• WORK TO BE COMPLETED: From the entries below, work out how many lines contain the string "shown"; answer with the number alone.

• Data entries:
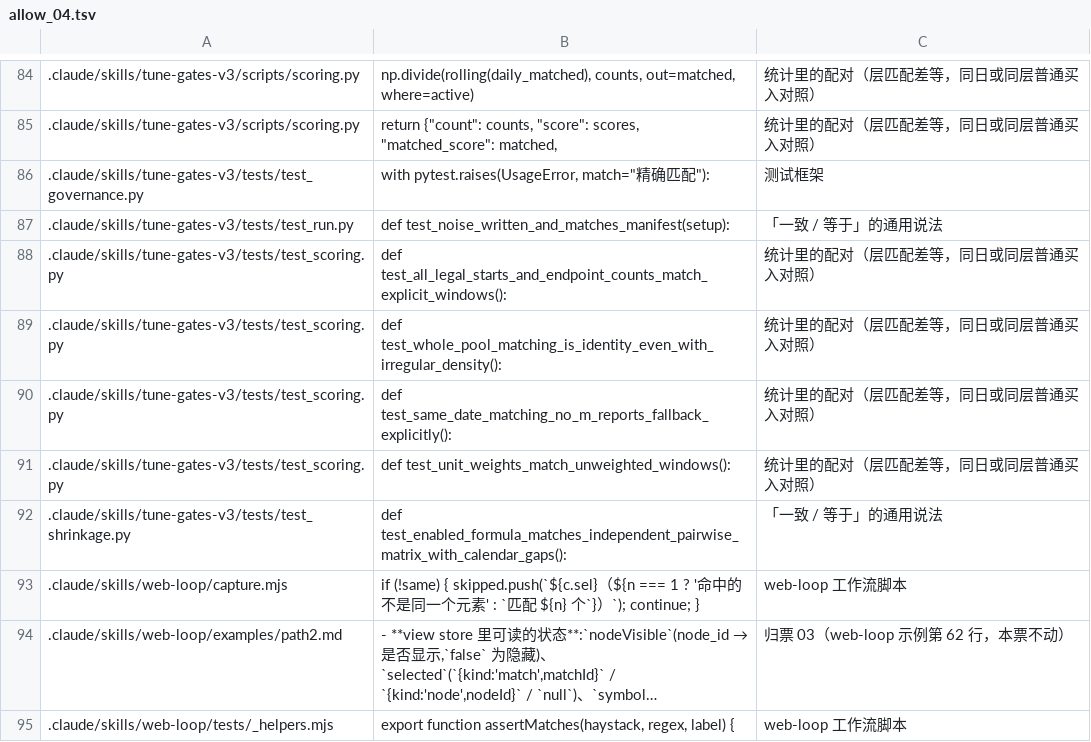
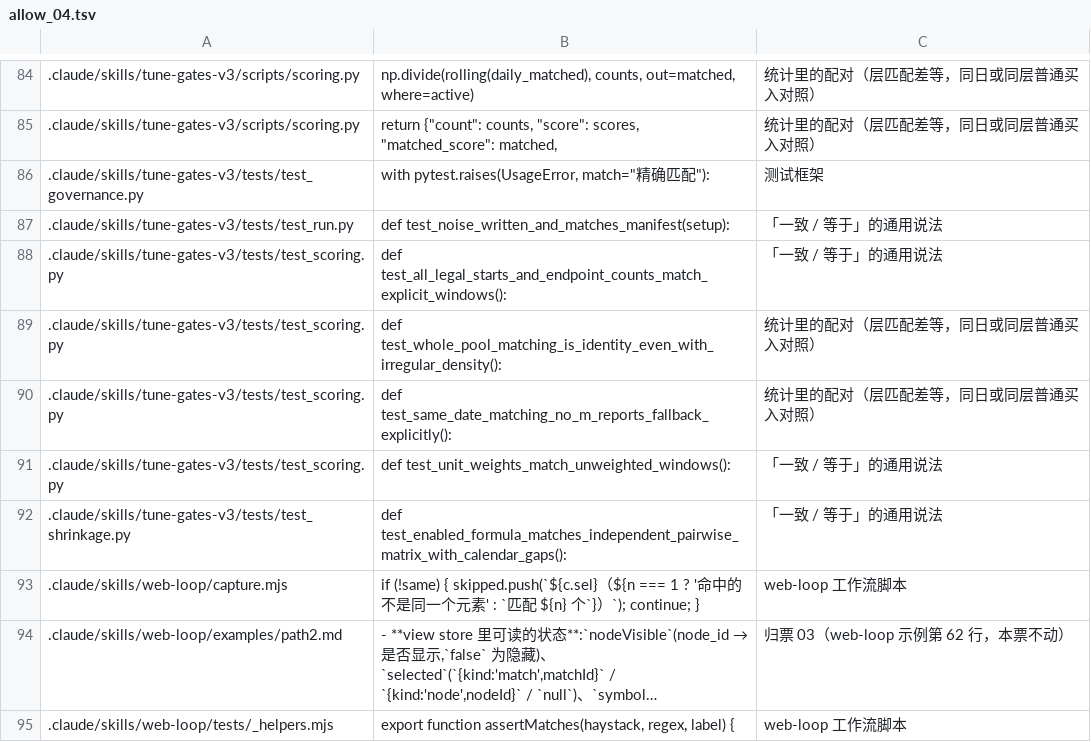
Before and after one commit to ufgtb24/Trade_Strategy, a TSV file: .scratch/match-hit-rename-implementation/evidence/04/allow_04.tsv, drawn as a sheet; only a part is shown, gaps mark what is left out; long unchanged cells end in ….

```diff
--- a/.scratch/match-hit-rename-implementation/evidence/04/allow_04.tsv
+++ b/.scratch/match-hit-rename-implementation/evidence/04/allow_04.tsv
@@ -93,6 +93,6 @@
 .claude/skills/tune-gates-v3/tests/test_run.py	def test_noise_written_and_matches_manifest(setup):	「一致 / 等于」的通用说法
-.claude/skills/tune-gates-v3/tests/test_scoring.py	def test_all_legal_starts_and_endpoint_counts_match_explicit_windows():	统计里的配对（层匹配差等，同日或同层普通买入对照）
+.claude/skills/tune-gates-v3/tests/test_scoring.py	def test_all_legal_starts_and_endpoint_counts_match_explicit_windows():	「一致 / 等于」的通用说法
 .claude/skills/tune-gates-v3/tests/test_scoring.py	def test_whole_pool_matching_is_identity_even_with_irregular_density():	统计里的配对（层匹配差等，同日或同层普通买入对照）
 .claude/skills/tune-gates-v3/tests/test_scoring.py	def test_same_date_matching_no_m_reports_fallback_explicitly():	统计里的配对（层匹配差等，同日或同层普通买入对照）
-.claude/skills/tune-gates-v3/tests/test_scoring.py	def test_unit_weights_match_unweighted_windows():	统计里的配对（层匹配差等，同日或同层普通买入对照）
+.claude/skills/tune-gates-v3/tests/test_scoring.py	def test_unit_weights_match_unweighted_windows():	「一致 / 等于」的通用说法
 .claude/skills/tune-gates-v3/tests/test_shrinkage.py	def test_enabled_formula_matches_independent_pairwise_matrix_with_calendar_gaps():	「一致 / 等于」的通用说法
```
Also changed, not shown: 9 other files.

• WRITTEN RESPONSE: 2